Woman Who Didn’t Wash Her Pillow Case In Five Years Has Eyelashes Crawling With Mites

Most of us are aware of the importance of regularly washing our pillowcases. However, if you needed a compelling reason, the consequence of this woman’s unhygienic slumber will have you throwing in a load straight away. A woman in China reportedly discovered she had over 100 mites living in her eyelashes after not washing her pillowcase for almost half a decade.

The woman, who only disclosed her name as Xu, had been experiencing itchy red eyes for two years. She treated the discomfort with over-the-counter eye drops and states that she’d grown used to the malaise. However, Xu was prompted to go to the doctors after her eyes became irritated and swollen that she could no longer open them.

Doctors at the hospital in Wuhan, in the central Chinese province of Hubei, discovered more than 100 mites living in her eyelashes, with one single lash holding as many as ten. The medics source her pillowcase, which she admits to using since 2012, as one of the reasons for her affliction in addition to lack of airflow in her bedroom.
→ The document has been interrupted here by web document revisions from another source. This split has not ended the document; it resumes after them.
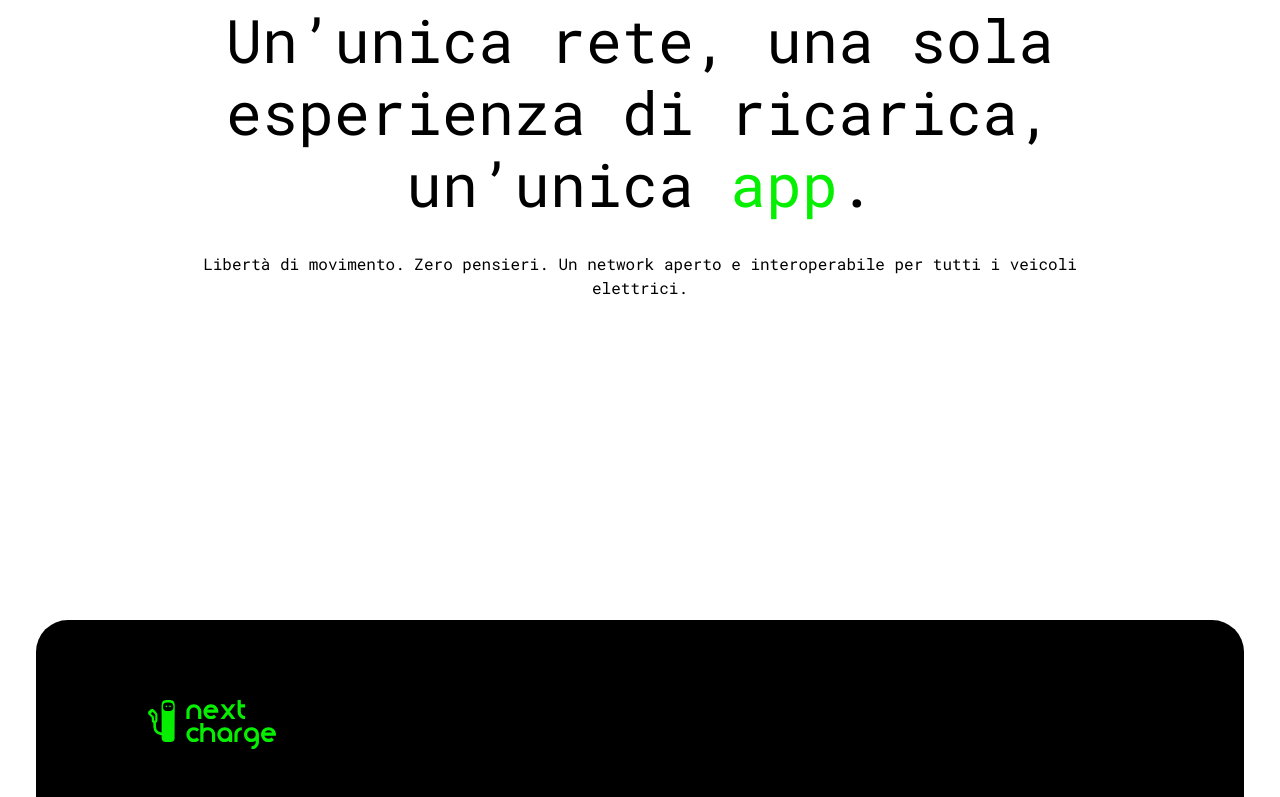
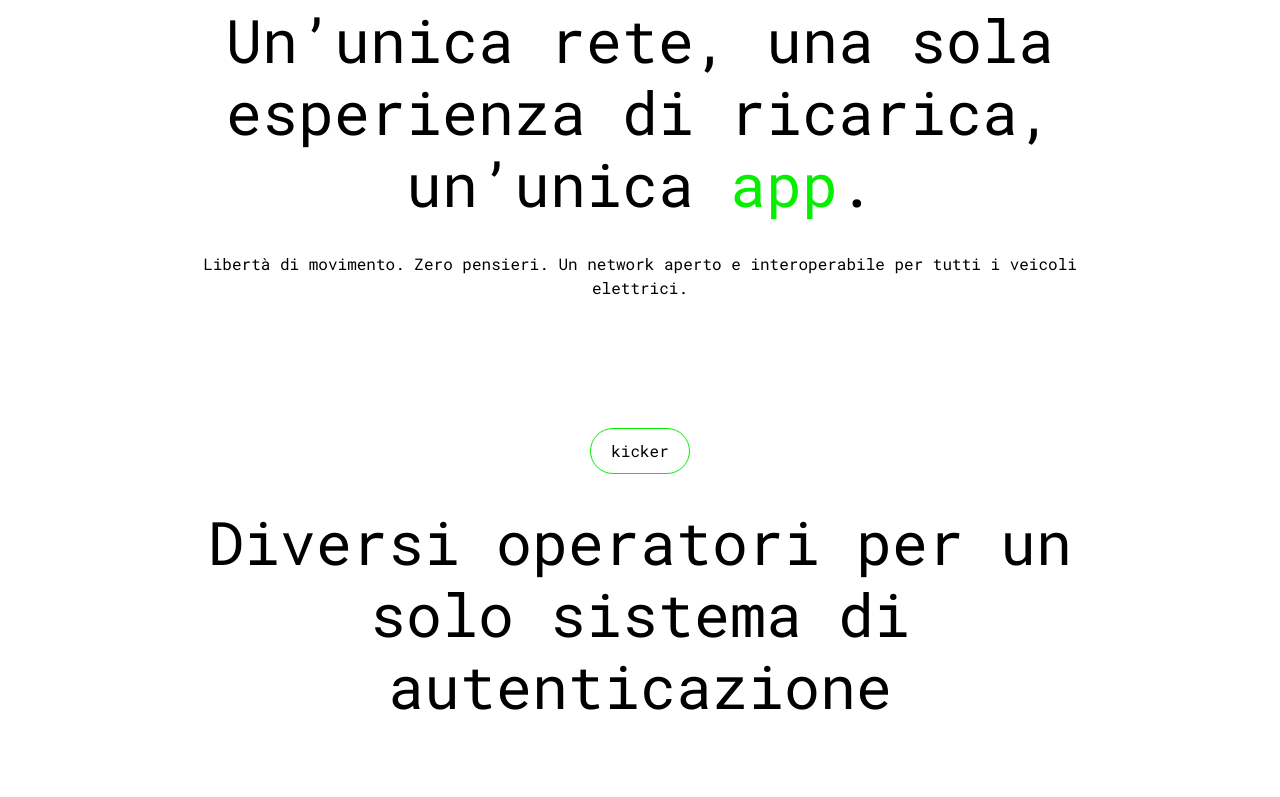
Before and after one commit to kylecraq/ges-staging, a Next.js app: page /en in a window 1280 px wide. Shown: the part 1189-1986 px from the top of the page. Built offline with nearby package versions, Linux system fonts and the light colour scheme.

Commit message:
map added

```diff
--- a/src/app/[locale]/(home-page)/_components/home-page-hero.tsx
+++ b/src/app/[locale]/(home-page)/_components/home-page-hero.tsx
@@ -1,4 +1,4 @@
-"use client";
+'use client';
 import { Hero } from '@/components/nextcharge-ui/sections/hero';
 import { useTranslations } from 'next-intl';
 import { HomePageHeroDecorations } from '@/app/[locale]/(home-page)/_components/home-page-hero-decorations';
--- a/src/app/[locale]/(home-page)/page.tsx
+++ b/src/app/[locale]/(home-page)/page.tsx
@@ -1,13 +1,15 @@
-import { use } from 'react';
+import {use} from 'react';
 import { setRequestLocale } from 'next-intl/server';
 import { HomePageHero } from '@/app/[locale]/(home-page)/_components/home-page-hero';
 import { HomePageSection1 } from '@/app/[locale]/(home-page)/_components/home-page-section-1';
+import { NextChargeMap } from '@/components/nextcharge-ui/sections/next-charge-map';
 
-export default function Home({
-  params,
-}: {
+type HomeProps = {
   params: Promise<{ locale: string }>;
-}) {
+};
+
+export default function Home(props: HomeProps) {
+  const { params } = props;
   const { locale } = use(params);
 
   // Enable static rendering
@@ -15,12 +17,11 @@ export default function Home({
 
   return (
     <>
-      <div className="absolute inset-0">
-        {/*<HomePageDecorations />*/}
-      </div>
-      <main className="relative flex flex-col gap-32 px-3 md:px-9 pt-32">
+      <div className="absolute inset-0">{/*<HomePageDecorations />*/}</div>
+      <main className="relative flex flex-col gap-32 px-3 pt-32 md:px-9">
         <HomePageHero />
         <HomePageSection1 />
+        <NextChargeMap />
       </main>
     </>
   );
--- a/src/app/[locale]/typography/page.tsx
+++ b/src/app/[locale]/typography/page.tsx
@@ -1,3 +1,4 @@
+"use client";
 import { Heading, BodyText, MenuLabel } from '@/components/nextcharge-ui/typography';
 import { PrimaryButtonWithIcon } from '@/components/nextcharge-ui/buttons/primary-with-icon';
 import { DownloadIcon } from 'lucide-react';
--- a/src/components/nextcharge-ui/logo.tsx
+++ b/src/components/nextcharge-ui/logo.tsx
@@ -18,7 +18,7 @@ export type LogoProps = VariantProps<typeof logoVariants>;
 export const Logo = (props: LogoProps) => {
   const { variant } = props;
   return (
-    <Link href={'/public'} className={logoVariants({ variant })}>
+    <Link href={'/'} className={logoVariants({ variant })}>
       <div aria-hidden="true">
         <NextChargeCompleteLogo className={'w-28 md:w-32'} />
       </div>
--- /dev/null
+++ b/src/components/nextcharge-ui/sections/next-charge-map.tsx
@@ -0,0 +1,27 @@
+'use client';
+
+import { IntroParagraph } from '@/components/nextcharge-ui/sections/intro-paragraph';
+import { useTranslations } from 'next-intl';
+
+export const NextChargeMap = () => {
+  const t = useTranslations('HomePage.SectionMap');
+
+  return (
+    <section>
+      <IntroParagraph title={t('title')} kicker={'kicker'} />
+      <div className="relative mt-20 h-[675px] w-full overflow-hidden rounded-4xl shadow-md">
+        <iframe
+          className=""
+          src="https://nextcharge.app/map?nextcharge=only&isHeaderLogo=false&isNEXTCHARGEnetworkWebsite=true"
+          width="100%"
+          height="100%"
+          style={{ border: 0 }}
+          allowFullScreen
+          loading="lazy"
+          referrerPolicy="no-referrer-when-downgrade"
+          title="Location Map"
+        />
+      </div>
+    </section>
+  );
+};
--- a/src/messages/en.json
+++ b/src/messages/en.json
@@ -6,6 +6,10 @@
       "kicker": "Sistemi di ricarica",
       "title": "Un’unica rete, una sola esperienza di ricarica, un’unica <primary>app</primary>.",
       "description": "Libertà di movimento. Zero pensieri. Un network aperto e interoperabile per tutti i veicoli elettrici."
+    },
+    "SectionMap": {
+      "title": "Diversi operatori per un solo sistema di autenticazione",
+      "kicker": "rete di ricarica"
     },
     "Buttons": {
       "download": "download app"
--- a/src/messages/it.json
+++ b/src/messages/it.json
@@ -6,6 +6,10 @@
       "kicker": "Sistemi di ricarica",
       "title": "Un’unica rete, una sola esperienza di ricarica, un’unica <primary>app</primary>.",
       "description": "Libertà di movimento. Zero pensieri. Un network aperto e interoperabile per tutti i veicoli elettrici."
+    },
+    "SectionMap": {
+      "title": "Diversi operatori per un solo sistema di autenticazione",
+      "kicker": "rete di ricarica"
     },
     "Buttons": {
       "download": "download app"
```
Xu was diagnosed with blepharitis (inflammation of the eyelid) and conjunctivitis. To deter her becoming infested with these microscopic parasites again, the doctors simply told Xu to wash her bedding regularly. The idea of eye mites is undeniably unsettling, but apparently, millions of people have them and don’t even know it.

These mites, Demodex, are found everywhere but thrive in unsanitary environments, which made Xu’s unkempt pillowcase a perfect breeding ground. “[Xu’s] reaction was like an allergy, so while it seems incredibly gross, there was no real long-lasting impact,” microbiologist Jason Tetro told Global News. “But this is something that has been on the mind of researchers for well over four decades.”

Two species of mites are found on humans, demodex folliculorum and demodex brevis, and some studies have proven that almost every adult is infected with at least a few of them. However, there are things you can do to make sure your bedroom isn’t so hospitable to these microscopic parasites.

To minimize the growth of mites, it’s suggested to change your sheets and pillowcases at least once every two weeks. Protective pillowcases can also help mitigate mites and should be washed seasonally. However, replacing your pillow is also crucial. According to Dow, after 2 years, ⅓ of a pillow’s weight contains dead skin, bugs, dust mites, and droppings.